Cacao crops waning

Player utilities

Listen to the story.

Audio Transcript:

Cacao plantations have been a mainstay for farmers in the Mexican state of Chiapas. But farmers have started to abandon these crops for the more lucrative sugar cane and oil palm plants. Fearful of losing the traditional cacao, conservationists are trying creative ways to sustain those crops. Murray Carpenter reports.

MARCO WERMAN: Mexican farmers have grown cacao for centuries. It's a source of chocolate, but you chocolate lovers beware, there's a problem. Some farmers south of the border have been clearing their cacao farms to plant other crops that are bringing in higher prices. Wait though, you chocolate lovers might be part of the solution. You might soon have the option of buying chocolate that has been officially certified as environmentally sustainable. Murray Carpenter reports.

MURRAY CARPENTER: The land outside of Tapachula, in the Mexican state of Chiapas is pancake flat and largely covered in dense forests full of wildlife. But it's not all wild jungle. Some of it is actually intensively managed. Rubiel Velasquez works for a cooperative that sells organic products. He says the forest on the left side of the road here is a cacao plantation. Velasquez says the plantation has all of its native trees, including cedar, oak and other species. Cacao here is typically grown in wooded farms like this one with crops at multiple levels, from fruit trees towering high above down to the cacao growing in the shade. It's an ancient form of agriculture that also provides wildlife habitat and other environmental benefits. But it's not faring so well in the modern economy. Velasquez points to the other side of the road where a former cacao plantation is now completely denuded. Its one of many plantations here that has been cleared for more profitable sugarcane or oil palm. Velasquez worries that traditional cacao farms could soon disappear altogether. And the trend is drawing the interest of conservationists.

EDWARD MILLARD: As a conservation organization, we sometimes say to ourselves, heck, how did we get involved in that? We didn't start life thinking about working in cacao.

CARPENTER: Edward Millard oversees sustainable landscapes for the Rainforest Alliance. It turns out the cacao is grown on millions of acres of land worldwide. Land that Millard says is important for biodiversity. Along with conversion to other crops, he says there has also been a move in recent years to more intensive cacao production, at the expense of the environment. The problem is that it's easier for farmers to manage for one crop at a time. So the Rainforest Alliance is trying to help identify and get value out of the other benefits of traditional methods of cacao farming.

MILLARD: If you can produce a major cash crop like cacao in an understory with a mix of other crops, and all of them together giving you a system to keep your climate regulated, your soils healthy, to provide compost material, etc., that's a pretty viable system.
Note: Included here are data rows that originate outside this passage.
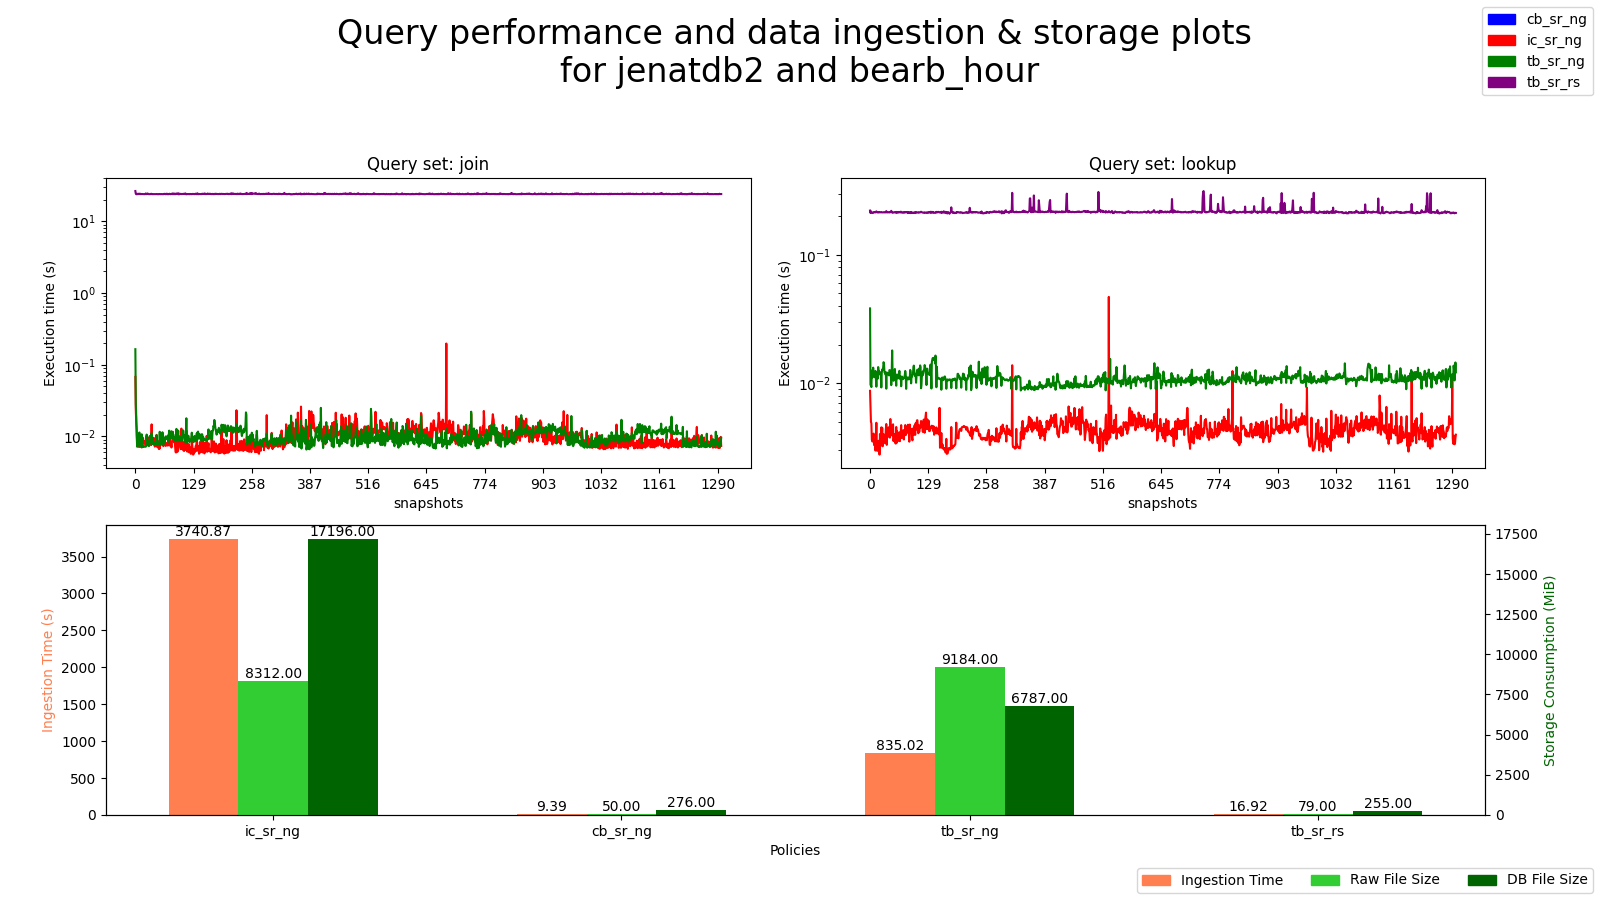
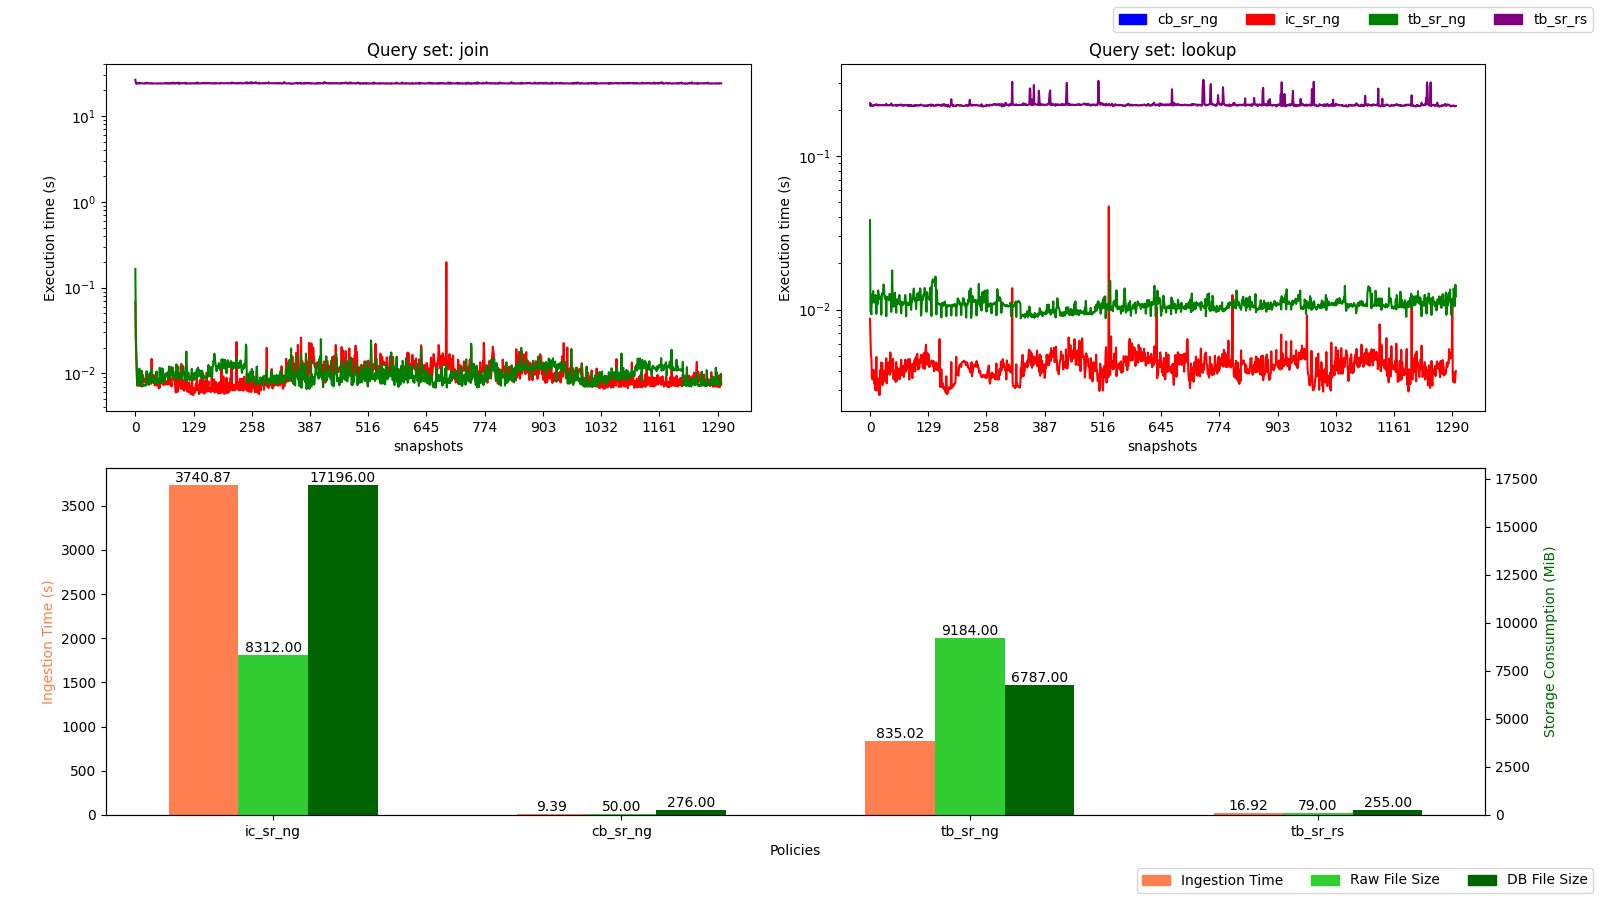
remove title of figures

diff --git a/scripts_dev/7_visualize/visualize.py b/scripts_dev/7_visualize/visualize.py
@@ -136,10 +136,10 @@ def create_plots(triplestore: str, dataset: str):
     fixed_labels = ['coral_patch', 'limegreen_patch', 'darkgreen_patch']
 
 
-    fig.legend(loc="upper right", ncol=1, handles=sorted(handles1, key=lambda x: x.get_label()))
+    fig.legend(loc="upper right", ncol=4, handles=sorted(handles1, key=lambda x: x.get_label()))
     fig.legend(loc="lower right", ncol=3, handles=sorted(handles2, key=lambda x: fixed_labels.index(x.get_label()) if x.get_label() in fixed_labels else len(fixed_labels)))
 
-    fig.suptitle(f"Query performance and data ingestion & storage plots \nfor {triplestore} and {dataset}", fontsize=24)
+    #fig.suptitle(f"Query performance and data ingestion & storage plots \nfor {triplestore} and {dataset}", fontsize=24)
     fig.set_figheight(9)
     fig.set_figwidth(16)
 
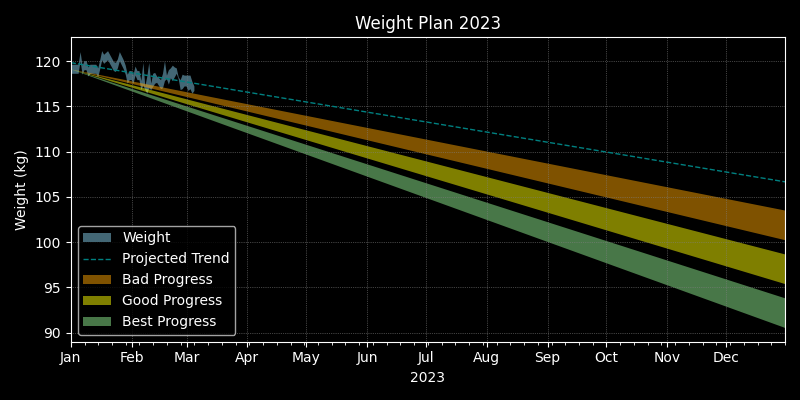
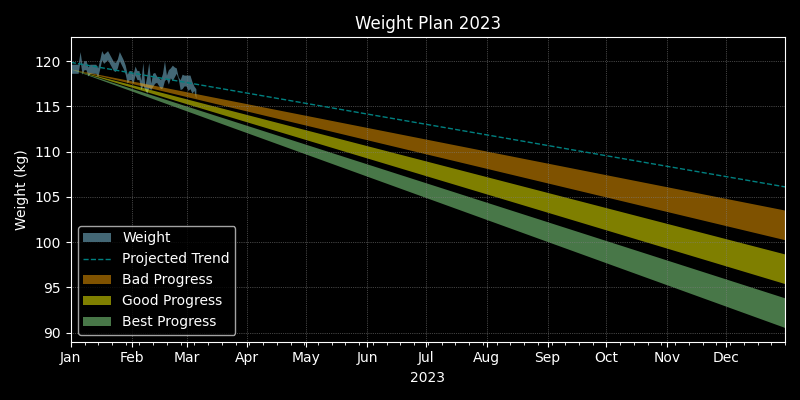
fetch data file from windows before running to ensure up-to-date data

diff --git a/my-first-app/make_fig.py b/my-first-app/make_fig.py
@@ -1,4 +1,6 @@
 import datetime
+import shutil
+import os
 
 import numpy as np
 import pandas as pd
@@ -7,6 +9,12 @@ import matplotlib.dates as mdates
 mplot.style.use("dark_background")
 
 from scipy.optimize import curve_fit
+
+
+def fetch_data_file():
+    source = "/mnt/c/Users/andbra/OneDrive - Aker BP/Documents/09 Private/01 Vekt/data.xlsx"
+    shutil.copyfile(source, "data.xlsx")
+
 
 
 def linear_model(x, a, b):
@@ -88,5 +96,6 @@ class WeightLoss:
 
 
 if __name__ == "__main__":
+    fetch_data_file()
     wl = WeightLoss("data.xlsx")
     wl.plot()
CARPENTER: A few years ago Millard's group began certifying chocolate that is sustainably grown, much as they've also done with coffee. The goal is to get cacao farmers a financial premium for managing their lands well.

MILLARD: And little by little this will build the same sort of awareness and consumer response in the chocolate industry, I think, as we've seen in coffee and so we can expect certified chocolate also to start claiming more and more of the consumer's purchasing power.

CARPENTER: The state of Chiapas has also been working with cacao farmers to help them improve their growing techniques and become more economically and environmentally sustainable. Carlos Victoria, who oversees cacao for the state, says the decline in cacao in Chiapas has stopped, in part because prices are way up. Victoria says cacao alone can now bring about $1,600.00 hectare. He says if you add the value of other fruits growing in the canopy of traditional cacao farms, farmers can earn a good deal more. Victorio says that makes cacao farms in Chiapas competitive with oil palm and sugarcane. That means there's much less pressure to chop down cacao forests. In fact, on at least one plot of land in Chiapas, the trend is being reversed. Next to a stand of cacao seedlings, a farm worker hacks at tree prunings with a machete. This land was once a traditional cacao plantation, but it was cleared decades ago. Now Rubiel Velasquez and his partners at the organic cooperative are hoping to turn back the clock. Velasquez shows off a newly planted cacao grove. He says this former cow pasture is again a young cacao plantation with five or six other species of fruit all growing together in a single ecosystem. Velasquez is hoping to convince his neighbors that this sort of reforestation is the trend of the future for Chiapas cacao, just as it is a legacy of the past. For The World, I'm Murray Carpenter, Chiapas Mexico.